External link[edit]

References[edit]

  1. ^ a b "Our Philippides Family", Royalhouseofphilippides.com, retrieved May 6, 2019
  2. ^ "Greek-American Progressive Association", Flps.newberry.org, retrieved May 6, 2019
  3. ^ United States Department of State, Foreign Consular Offices in the United States September 1991, Washington, D.C.: U.S. Government Printing Office, retrieved March 31, 2019
  4. ^ "Jazz Album Picks" (PDF), Cash Box, p. 17, October 20, 1979, retrieved April 5, 2019
  5. ^ "Wonder Band's 'Stairway to Love'" (PDF), Cash Box, p. 42, February 24, 1979, retrieved April 5, 2019
  6. ^ a b Dawidjan, Wresch (1980), "'Hot to Trot' Hard to Find—But Worth the Effort", Out, 3 (25)
  7. ^ "Disco Music released during 1979", Discosavvy.com, retrieved April 2, 2019
  8. ^ "Lourett Russell Grant Hot To Trot", Youtube.com, retrieved April 1, 2019
  9. ^ "Silvio Tancredi", Discogs.com, retrieved April 1, 2019
  10. ^ "Entity Information", Appext20.dos.ny.gov, retrieved April 1, 2019
  11. ^ a b c d Lederer; Barry (February 2, 1980), "Disco Mix" (PDF), Billboard, p. 41, retrieved April 3, 2019
  12. ^ a b "Dance Music: Hot to Trot", Dance Music, 2 (47), December 7, 1979
  13. ^ Meggit, Joshua, "Various–Horse Meat Disco II (Strut/Intertia)", Cyclicdefrost.com, retrieved April 7, 2019
  14. ^ a b c "Lourett Russell Grant", Discogs.com, retrieved April 5, 2019
  15. ^ "Hot to Trot by Lourett Russell Grant", Youtube.com, retrieved April 7, 2019
  16. ^ "Programmers Picks", Cash Box, p. 25, March 8, 1980
  17. ^ "Programmers Picks", Cash Box, p. 49, March 15, 1980
  18. ^ "Billboard Disco Top 100" (PDF), Billboard, February 23, 1980, retrieved April 5, 2019
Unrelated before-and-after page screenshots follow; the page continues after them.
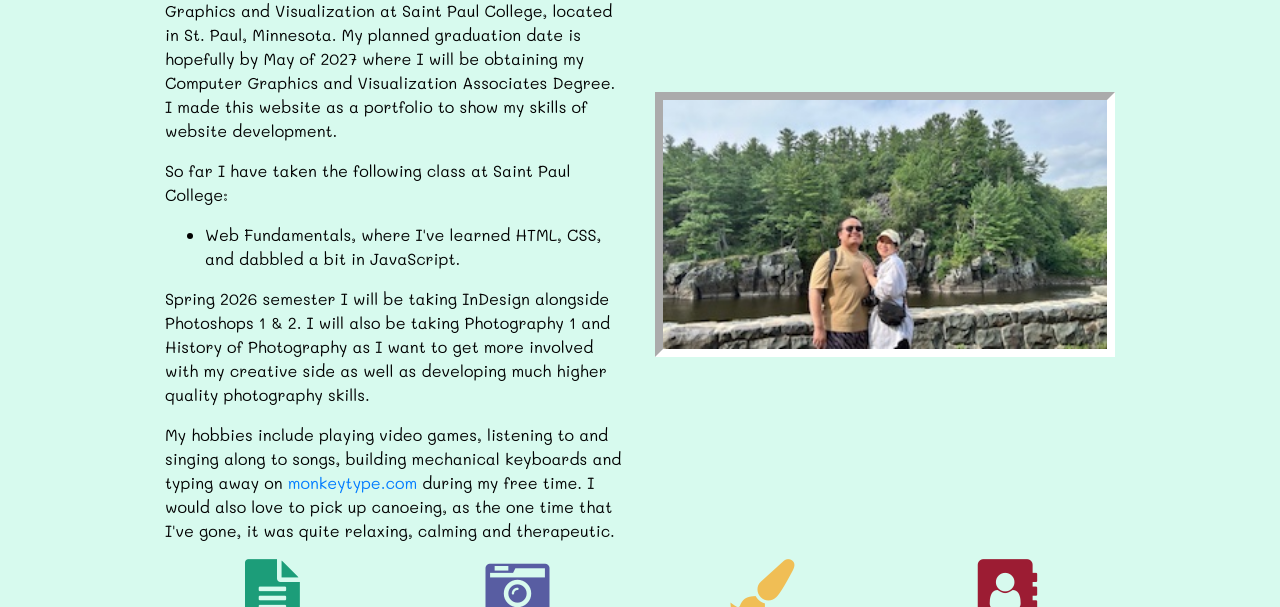
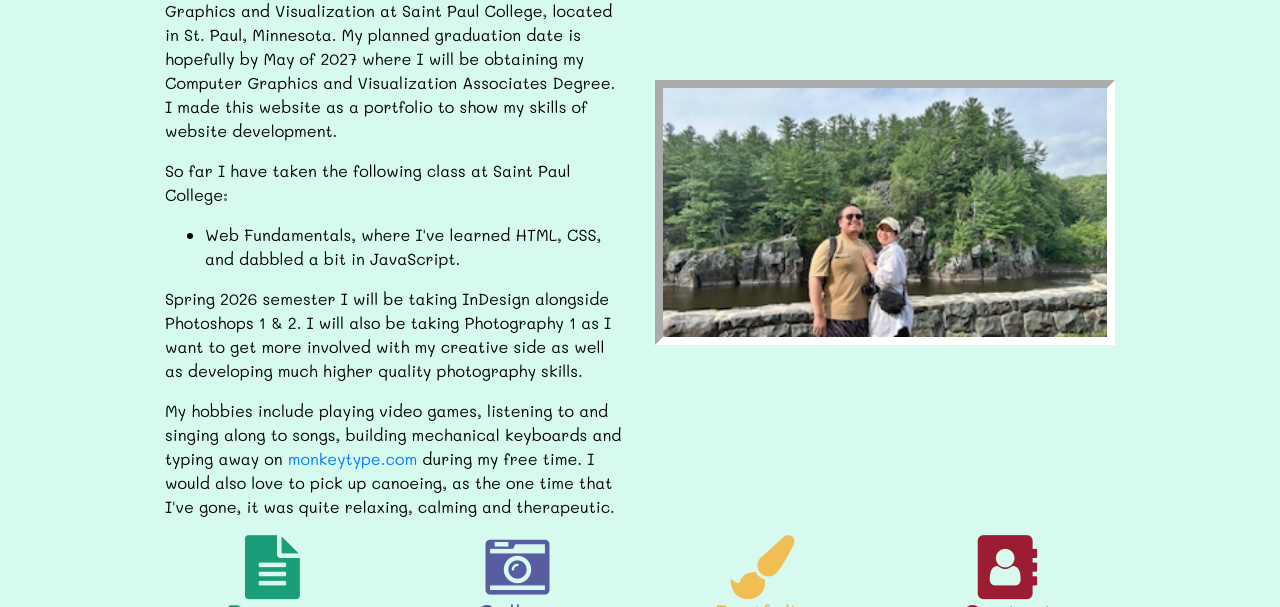
Before and after one commit to theryk321/theryk321, a plain HTML site: page index.html in a window 1280 px wide. Shown: the part 591-1198 px from the top of the page. Drawn offline with nearby package versions, Linux system fonts and the light colour scheme.

Commit message:
Update index.html

```diff
--- a/index.html
+++ b/index.html
@@ -47,7 +47,7 @@
 					<ul>
 						<li>Web Fundamentals, where I've learned HTML, CSS, and dabbled a bit in JavaScript.</li>
 					</ul>
-					<p>Spring 2026 semester I will be taking InDesign alongside Photoshops 1 & 2. I will also be taking Photography 1 and History of Photography as I want to get more involved with my creative side as well as developing much higher quality photography skills.</p>
+					<p>Spring 2026 semester I will be taking InDesign alongside Photoshops 1 & 2. I will also be taking Photography 1 as I want to get more involved with my creative side as well as developing much higher quality photography skills.</p>
 					<p>My hobbies include playing video games, listening to and singing along to songs, building mechanical keyboards and typing away on <a href="https://monkeytype.com/" target="_blank">monkeytype.com</a> during my free time. I would also love to pick up canoeing, as the one time that I've gone, it was quite relaxing, calming and therapeutic.</p>
 					</div>
 					<div class="col-sm-6 couple-portrait">
```
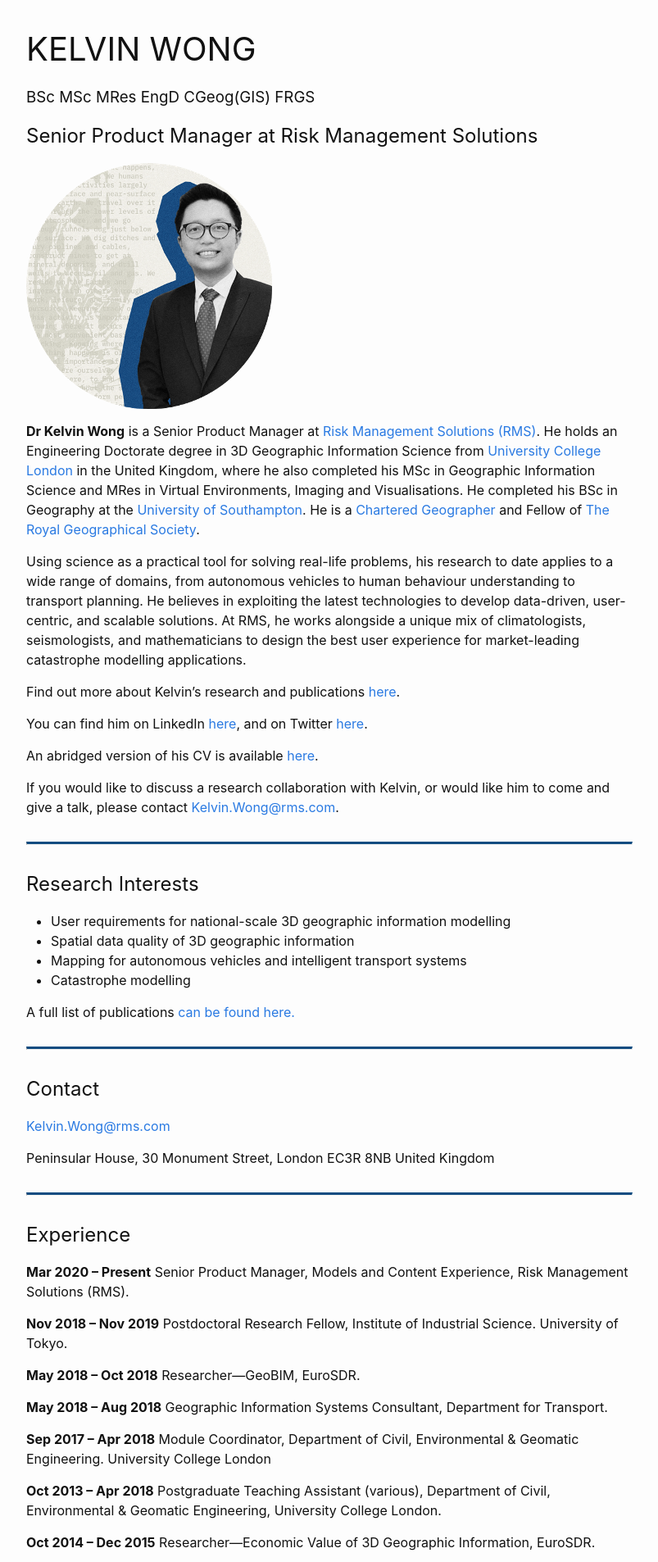
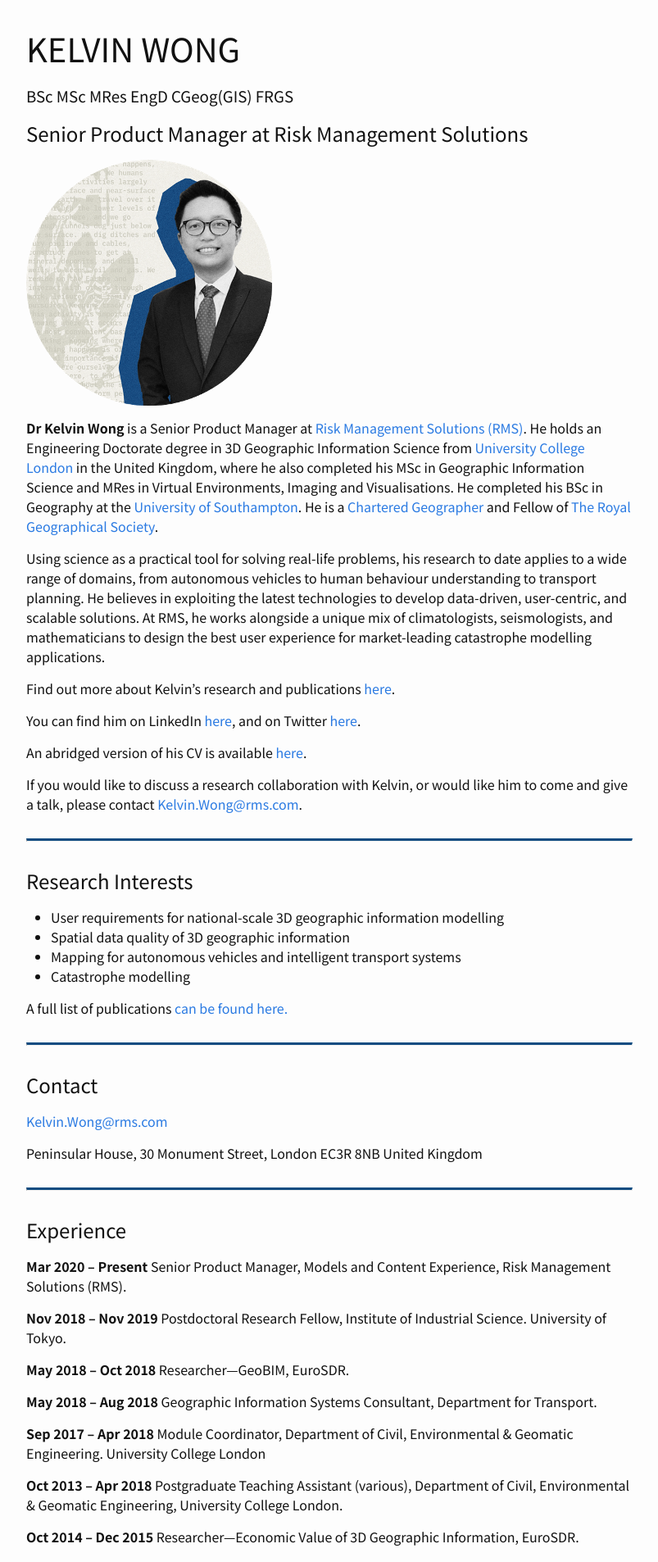
Before and after one commit to kel196/kel196.github.io, a Jekyll site: the page built from index.md, in a window 1280 px wide. Shown: the top 1906 px of the page at 82% size, without its empty margins (238-1041 px from the left). Built offline with Jekyll 4.4.1, drawn with Linux system fonts in a browser that asks for light colours; our own code applies the rules of GitHub Pages for plain Markdown files.

Commit message:
Update font

```diff
--- a/_sass/minima/_base.scss
+++ b/_sass/minima/_base.scss
@@ -28,7 +28,9 @@ h1 {
  * Basic styling
  */
 body {
-  font: $base-font-weight #{$base-font-size}/#{$base-line-height} $base-font-family;
+  /*font: $base-font-weight #{$base-font-size}/#{$base-line-height} $base-font-family;*/
+  font: $base-font-weight #{$base-font-size}/#{$base-line-height};
+  font-family: 'Noto Sans JP', sans-serif;
   color: $text-color;
   background-color: $background-color;
   -webkit-text-size-adjust: 100%;
```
  19. ^ "Billboard Disco Top 100" (PDF), Billboard, p. 55, May 31, 1980, retrieved April 3, 2019
  20. ^ "Horse Meat Disco – Horse Meat Disco II", Residentadvisor.net, retrieved April 7, 2019
  21. ^ "Horse Meat Disco", Crackmagazine.net, retrieved April 7, 2019
  22. ^ a b c d Lourett Russell Grant, retrieved April 3, 2019
  23. ^ Try This Bag of Tricks: One flash unit with two-way bounce, 88 (6), June 1981, p. 104, retrieved April 5, 2019
  24. ^ Nemy, Enid (August 31, 1979), "The Last Word at Discos Belongs to the Doormen", The New York Times, p. A14
  25. ^ a b Freundlich, Matthew (November 7, 2016), "Tommy Musto on '80s and '90s New York Dance Music", Redbullmusicacademy.com, retrieved April 3, 2019
  26. ^ "Manhattan Highlights", The Music Paper, p. 7, June 1987
  27. ^ "Philippides One-name Study", Royalhouseofphilippides.com, retrieved April 1, 2019
  28. ^ "Philippides One-name Study", One-name.org, retrieved April 1, 2019